This phrase is ambiguous: are the words confusing or is someone confusing them?
Here are three words that I believe are confusing because they sound similar and have overlapping meanings:
damp, dampen, tamp
The easiest on both scores is tamp. It has an initial consonant different from the other two and its meaning implies the application of movement and force. You tamp down a wad into a rifle barrell or you tamp down the covering on a dish you are cooking.
To damp something means to reduce its force, to restrict it. Sound can be damped and we can damp the level of excitement in the room.
Dampen requires water, so in some ways it is actually further removed from the central meaning than is tamp. It means to make something slightly wet.

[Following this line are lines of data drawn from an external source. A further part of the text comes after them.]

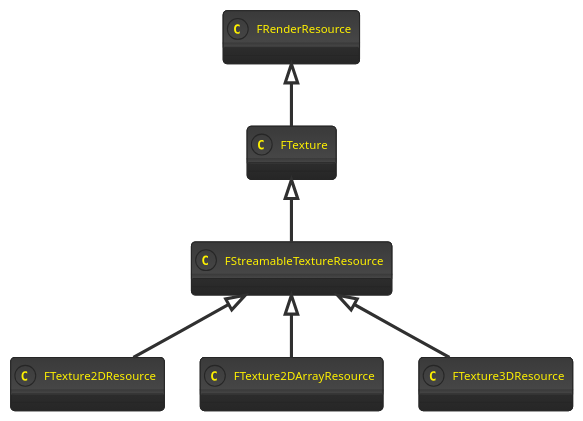
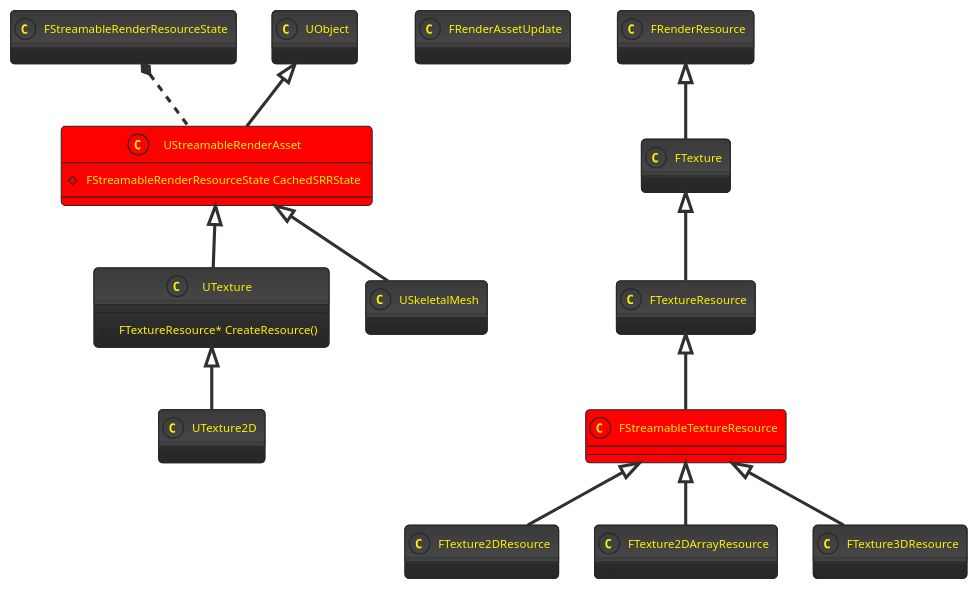
One commit to yuanlin2008/Notes changed the second of 2 diagrams in ContentStreaming.md. Above: the diagram before and after it, drawn with PlantUML. The commit also changed other lines of this file and 1 other file, not shown here.

````diff
--- a/ContentStreaming.md
+++ b/ContentStreaming.md
@@ -31,17 +20,43 @@
 ```puml
 !theme black-knight
 
+class FStreamableRenderResourceState
+class FRenderAssetUpdate
+
+''''''''''''''''''''''''''''''''''''''''''''''''''''''''''''''''''''''''''
+
+class UObject
+class UStreamableRenderAsset #red{
+    # FStreamableRenderResourceState CachedSRRState
+}
+class UTexture {
+    +FTextureResource* CreateResource()
+}
+class UTexture2D
+class USkeletalMesh
+
+UObject<|-- UStreamableRenderAsset
+UStreamableRenderAsset<|-- UTexture
+UTexture<|-- UTexture2D
+UStreamableRenderAsset<|-- USkeletalMesh
+
+''''''''''''''''''''''''''''''''''''''''''''''''''''''''''''''''''''''''''
 class FRenderResource
 class FTexture
-class FStreamableTextureResource
+class FTextureResource
+class FStreamableTextureResource #red
 class FTexture2DResource
 class FTexture2DArrayResource
 class FTexture3DResource
 
 FRenderResource<|--FTexture
-FTexture<|--FStreamableTextureResource
+FTexture<|--FTextureResource
+FTextureResource<|--FStreamableTextureResource
 FStreamableTextureResource<|--FTexture2DResource
 FStreamableTextureResource<|--FTexture2DArrayResource
 FStreamableTextureResource<|--FTexture3DResource
 
+''''''''''''''''''''''''''''''''''''''''''''''''''''''''''''''''''''''''''
+FStreamableRenderResourceState*.. UStreamableRenderAsset
+
 ```
````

The overlap among these three lies in the sense of reducing the level of activity. You can damp down the excesses engaged in by a rowdy party or crowd, and “down” is usually used with ’damp’ in that sense. Some speakers associate damping only with industrial uses but its metaphorical transfer is an easy one to make: if you can damp the level of dust in the hair, or damp it down, then you may do the same with tamp. You are tamping something down, in this case the level of excitement or rowdiness.

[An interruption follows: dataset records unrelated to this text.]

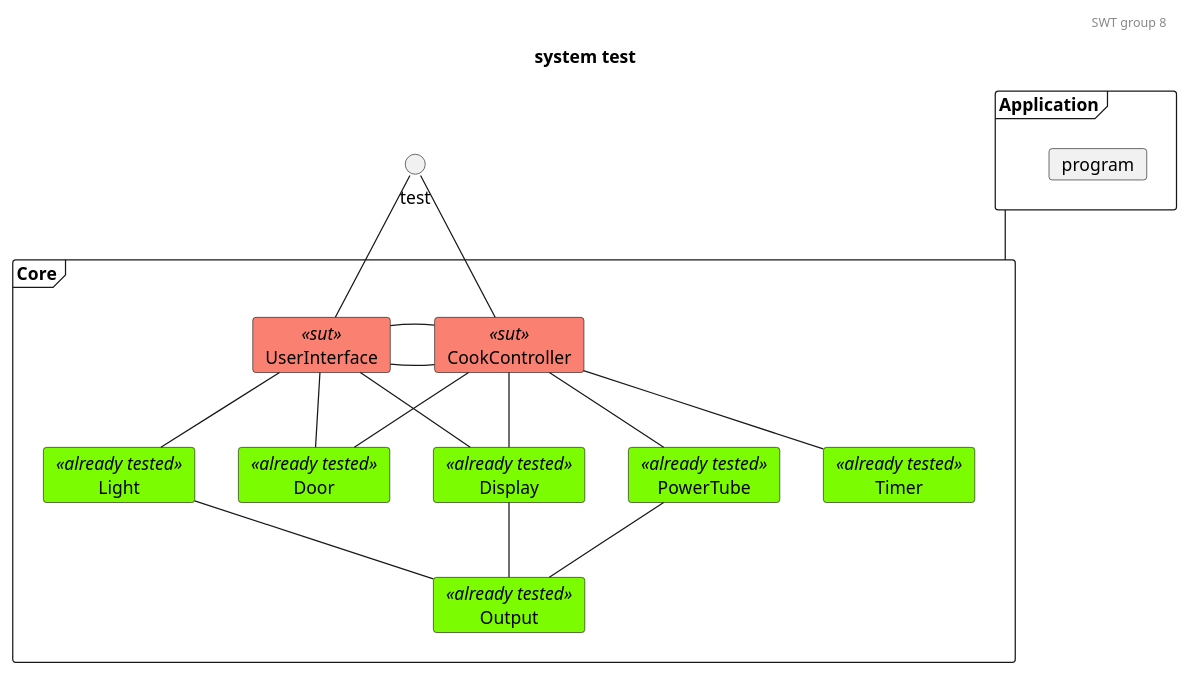
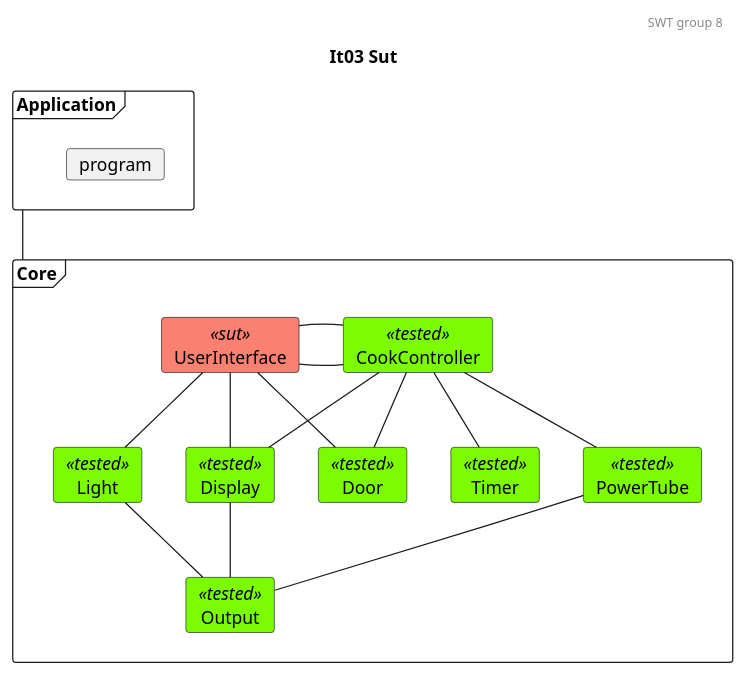
One commit to mikkel-ol/I4SWT-MicrowaveOven changed the diagram in docs/SysTestTree3.plantuml. Above: the diagram before and after it, drawn with PlantUML. The commit also changed 3 other files, not shown here.

```diff
--- a/docs/SysTestTree3.plantuml
+++ b/docs/SysTestTree3.plantuml
@@ -1,62 +1,57 @@
 @startuml
 
 'Testing colors:
 skinparam card{
-    backgroundColor<<already tested>> lawngreen
+    backgroundColor<<tested>> lawngreen
     backgroundColor<<sut>> salmon
     'backgroundColor<<tested>> gold
 }
 
 header SWT group 8
-title system test
+title It03 Sut
 
 frame Application{
     card program
 }
 
 frame Core{
     card UserInterface<<sut>>
-    card CookController<<sut>>
+    card CookController<<tested>>
 
-    card Door<<already tested>>
-    card Light<<already tested>>
-    card Timer<<already tested>>
-    card PowerTube<<already tested>>
-    card Display<<already tested>>
-    card Output<<already tested>>
+    card Door<<tested>>
+    card Light<<tested>>
+    card Timer<<tested>>
+    card PowerTube<<tested>>
+    card Display<<tested>>
+    card Output<<tested>>
 }
-
-'Relaton Test
-test -- UserInterface
-test -- CookController
-
 
 'Relations projects
 ' 0. to 1.
 Application -- Core
 
 'Relations CookController:
 '1.
 CookController - UserInterface
 '1. to 2.
 CookController -- Door
 CookController -- Timer
 CookController -- PowerTube
 CookController -- Display
 
 'Relations UserInterface:
 '1.
 UserInterface - CookController
 '1. to 2.
 UserInterface -- Light
 UserInterface -- Door
 UserInterface -- Display
 
 ' Relations 2. to 3.
 Light -- Output
 Display -- Output
 PowerTube -- Output
 
 
 
 @enduml
```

Dampen in the same party or crowd context leads us to the phrase ’wet blanket’. If you dampen a fire, i.e. put water on it, you lessen the amount of flames, heat, and maybe smoke. Water is required for any use of dampen.

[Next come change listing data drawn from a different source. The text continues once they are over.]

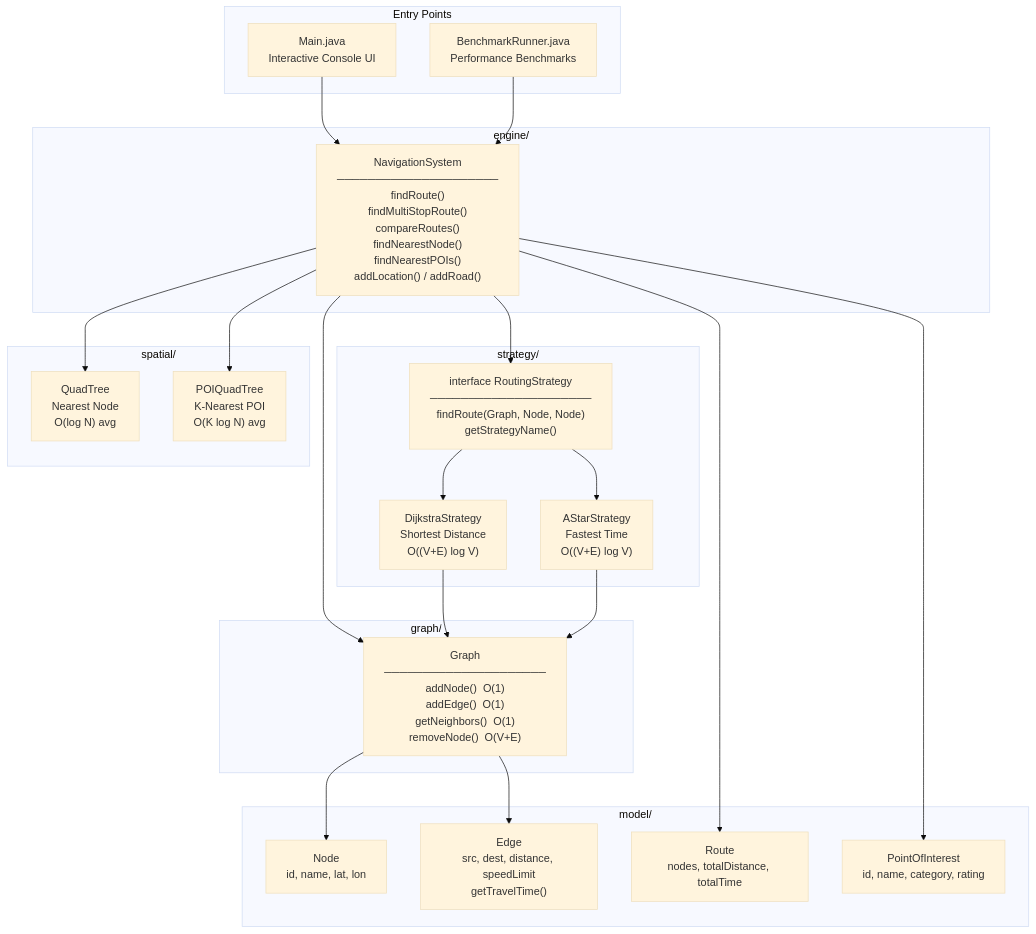
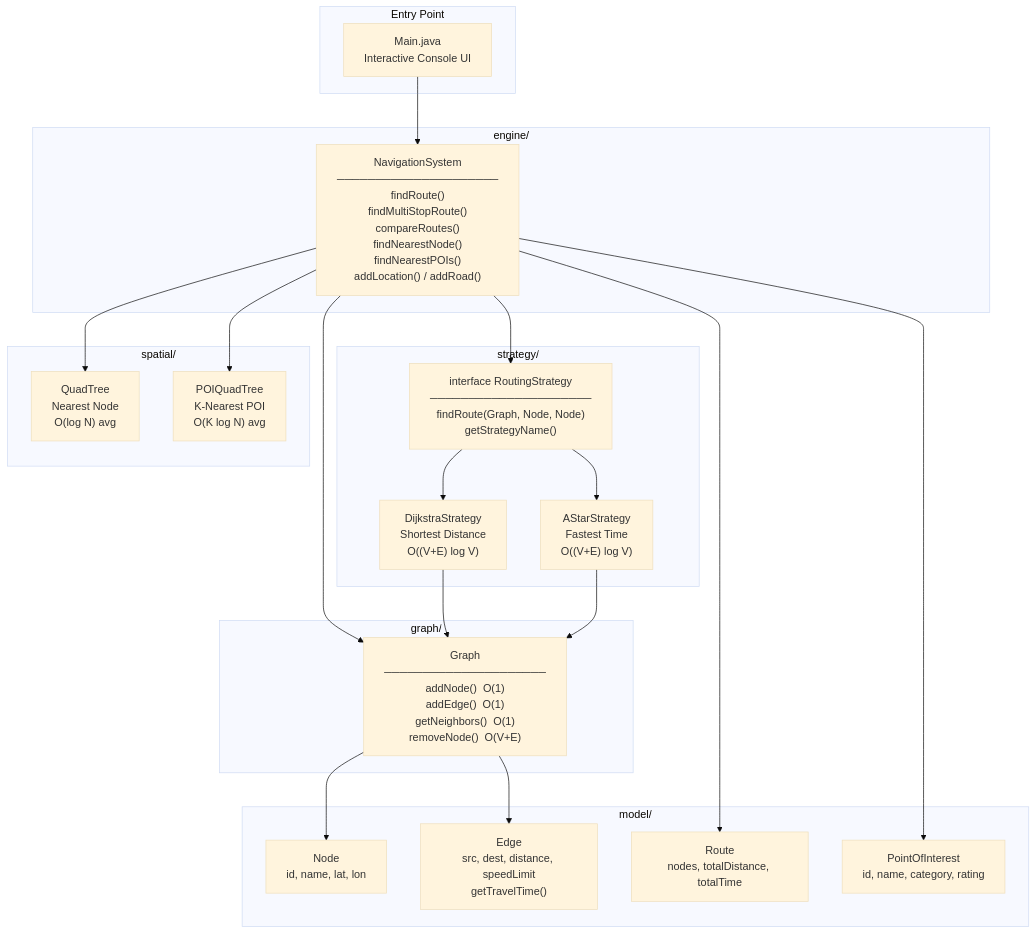
One commit to Shane07p/GeoNav changed the first of 3 diagrams in README.md. Above: the diagram before and after it, drawn with Mermaid (base theme). The commit also changed other lines of this file, not shown here.

````diff
--- a/README.md
+++ b/README.md
@@ -9,48 +9,46 @@
 ```mermaid
 graph TD
-    subgraph UI["Entry Points"]
+    subgraph UI["Entry Point"]
         MAIN["Main.java\nInteractive Console UI"]
-        BENCH["BenchmarkRunner.java\nPerformance Benchmarks"]
     end
 
     subgraph ENGINE["engine/"]
         NAV["NavigationSystem\n─────────────────────\nfindRoute()\nfindMultiStopRoute()\ncompareRoutes()\nfindNearestNode()\nfindNearestPOIs()\naddLocation() / addRoad()"]
     end
 
     subgraph STRATEGY["strategy/"]
         IFACE["interface RoutingStrategy\n─────────────────────\nfindRoute(Graph, Node, Node)\ngetStrategyName()"]
         DIJK["DijkstraStrategy\nShortest Distance\nO((V+E) log V)"]
         ASTAR["AStarStrategy\nFastest Time\nO((V+E) log V)"]
     end
 
     subgraph GRAPH["graph/"]
         G["Graph\n─────────────────────\naddNode()  O(1)\naddEdge()  O(1)\ngetNeighbors()  O(1)\nremoveNode()  O(V+E)"]
     end
 
     subgraph MODEL["model/"]
         NODE["Node\nid, name, lat, lon"]
         EDGE["Edge\nsrc, dest, distance, speedLimit\ngetTravelTime()"]
         ROUTE["Route\nnodes, totalDistance, totalTime"]
         POI["PointOfInterest\nid, name, category, rating"]
     end
 
     subgraph SPATIAL["spatial/"]
         QT["QuadTree\nNearest Node\nO(log N) avg"]
         POIQT["POIQuadTree\nK-Nearest POI\nO(K log N) avg"]
     end
 
     MAIN  --> NAV
-    BENCH --> NAV
     NAV   --> G
     NAV   --> QT
     NAV   --> POIQT
     NAV   --> IFACE
     IFACE --> DIJK
     IFACE --> ASTAR
     DIJK  --> G
     ASTAR --> G
     G     --> NODE
     G     --> EDGE
     NAV   --> ROUTE
     NAV   --> POI
 ```
````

What all three words have in common is similarity in sound and spelling plus a general meaning through metaphore of reducing the level of excitement. No wonder people confuse these words.